> _ABOUT THIS TASK_
Your copy should repeat each record below exactly and contain no images.

(Dataset excerpts)
□ □ □ □ □ □ □
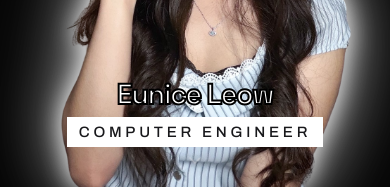
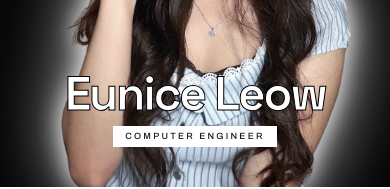
Before and after one commit to noonena/noonena.github.io, a React (Vite) app: page / in a window 390 px wide. Shown: the part 657-846 px from the top of the page. Built offline with nearby package versions, Linux system fonts and the light colour scheme; no server answers; the HTML template or start-up script is replaced by a standard one.

Commit message:
fixed arrow and text size in phone view

```diff
--- a/src/App.tsx
+++ b/src/App.tsx
@@ -615,7 +615,7 @@ export default function App() {
 
 
       {/* navbar */}
-      <header className={`fixed left-0 right-0 top-0 z-50 border-b border-white/10 backdrop-blur-xl transition-colors duration-200 ${mobileMenuOpen ? "bg-zinc-950" : "bg-zinc-950/70"}`}>
+      <header className={`fixed left-0 right-0 top-0 z-50 border-b border-white/10 backdrop-blur-xl transition-colors duration-200 ${mobileMenuOpen ? "bg-zinc-950" : "bg-zinc-950 md:bg-zinc-950/70"}`}>
         <div className="mx-auto flex max-w-7xl items-center justify-between px-6 py-3.5 lg:px-12">
           <button
             type="button"
@@ -1010,7 +1010,7 @@ export default function App() {
         type="button"
         aria-label="Back to top"
         onClick={() => window.scrollTo({ top: 0, behavior: "smooth" })}
-        className={`btt-hidden fixed bottom-7 right-7 flex h-10 w-10 items-center justify-center rounded-full bg-zinc-900 text-white shadow-lg hover:bg-zinc-700 ${showBackToTop ? "btt-show" : ""}`}
+        className={`btt-hidden fixed bottom-7 left-1/2 -translate-x-1/2 flex h-10 w-10 items-center justify-center rounded-full bg-zinc-900/25 text-white shadow-lg hover:bg-zinc-900/50 ${showBackToTop ? "btt-show" : ""}`}
       >
         <ChevronUp className="h-4 w-4" />
       </button>
--- a/src/components/ui/glassmorphism-trust-hero.tsx
+++ b/src/components/ui/glassmorphism-trust-hero.tsx
@@ -48,11 +48,11 @@ export default function HeroSection() {
       <div className="absolute bottom-10 left-0 right-0 z-30 flex flex-col items-center text-center sm:bottom-12 lg:bottom-14">
         <p
           className="font-heading font-bold leading-none tracking-tighter text-white"
-          style={{ fontSize: "clamp(1.8rem, 5vw, 4rem)", WebkitTextStroke: "2px black" }}
+          style={{ fontSize: "clamp(3rem, 5vw, 4rem)", WebkitTextStroke: "1px black" }}
         >
           Eunice Leow
         </p>
-        <p className="mt-2 inline-block bg-white px-3 py-1 text-[15px] font-medium uppercase tracking-[0.25em] text-zinc-900 sm:text-[11px]">
+        <p className="mt-2 inline-block bg-white px-3 py-1 text-[9px] font-medium uppercase tracking-[0.25em] text-zinc-900 sm:text-[11px]">
           Computer Engineer
         </p>
       </div>
--- a/src/index.css
+++ b/src/index.css
@@ -8,6 +8,7 @@
 html {
   scroll-behavior: smooth;
   overflow-x: hidden;
+  background: #09090b;
 }
 
 body {
```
□ □ □ □ □ □ □
> _ANSWER TO THIS EXERCISE_
Before and after one commit to noonena/noonena.github.io, a React (Vite) app: page / in a window 390 px wide. Shown: the part 657-846 px from the top of the page. Built offline with nearby package versions, Linux system fonts and the light colour scheme; no server answers; the HTML template or start-up script is replaced by a standard one.

Commit message:
fixed arrow and text size in phone view

```diff
--- a/src/App.tsx
+++ b/src/App.tsx
@@ -615,7 +615,7 @@ export default function App() {
 
 
       {/* navbar */}
-      <header className={`fixed left-0 right-0 top-0 z-50 border-b border-white/10 backdrop-blur-xl transition-colors duration-200 ${mobileMenuOpen ? "bg-zinc-950" : "bg-zinc-950/70"}`}>
+      <header className={`fixed left-0 right-0 top-0 z-50 border-b border-white/10 backdrop-blur-xl transition-colors duration-200 ${mobileMenuOpen ? "bg-zinc-950" : "bg-zinc-950 md:bg-zinc-950/70"}`}>
         <div className="mx-auto flex max-w-7xl items-center justify-between px-6 py-3.5 lg:px-12">
           <button
             type="button"
@@ -1010,7 +1010,7 @@ export default function App() {
         type="button"
         aria-label="Back to top"
         onClick={() => window.scrollTo({ top: 0, behavior: "smooth" })}
-        className={`btt-hidden fixed bottom-7 right-7 flex h-10 w-10 items-center justify-center rounded-full bg-zinc-900 text-white shadow-lg hover:bg-zinc-700 ${showBackToTop ? "btt-show" : ""}`}
+        className={`btt-hidden fixed bottom-7 left-1/2 -translate-x-1/2 flex h-10 w-10 items-center justify-center rounded-full bg-zinc-900/25 text-white shadow-lg hover:bg-zinc-900/50 ${showBackToTop ? "btt-show" : ""}`}
       >
         <ChevronUp className="h-4 w-4" />
       </button>
--- a/src/components/ui/glassmorphism-trust-hero.tsx
+++ b/src/components/ui/glassmorphism-trust-hero.tsx
@@ -48,11 +48,11 @@ export default function HeroSection() {
       <div className="absolute bottom-10 left-0 right-0 z-30 flex flex-col items-center text-center sm:bottom-12 lg:bottom-14">
         <p
           className="font-heading font-bold leading-none tracking-tighter text-white"
-          style={{ fontSize: "clamp(1.8rem, 5vw, 4rem)", WebkitTextStroke: "2px black" }}
+          style={{ fontSize: "clamp(3rem, 5vw, 4rem)", WebkitTextStroke: "1px black" }}
         >
           Eunice Leow
         </p>
-        <p className="mt-2 inline-block bg-white px-3 py-1 text-[15px] font-medium uppercase tracking-[0.25em] text-zinc-900 sm:text-[11px]">
+        <p className="mt-2 inline-block bg-white px-3 py-1 text-[9px] font-medium uppercase tracking-[0.25em] text-zinc-900 sm:text-[11px]">
           Computer Engineer
         </p>
       </div>
--- a/src/index.css
+++ b/src/index.css
@@ -8,6 +8,7 @@
 html {
   scroll-behavior: smooth;
   overflow-x: hidden;
+  background: #09090b;
 }
 
 body {
```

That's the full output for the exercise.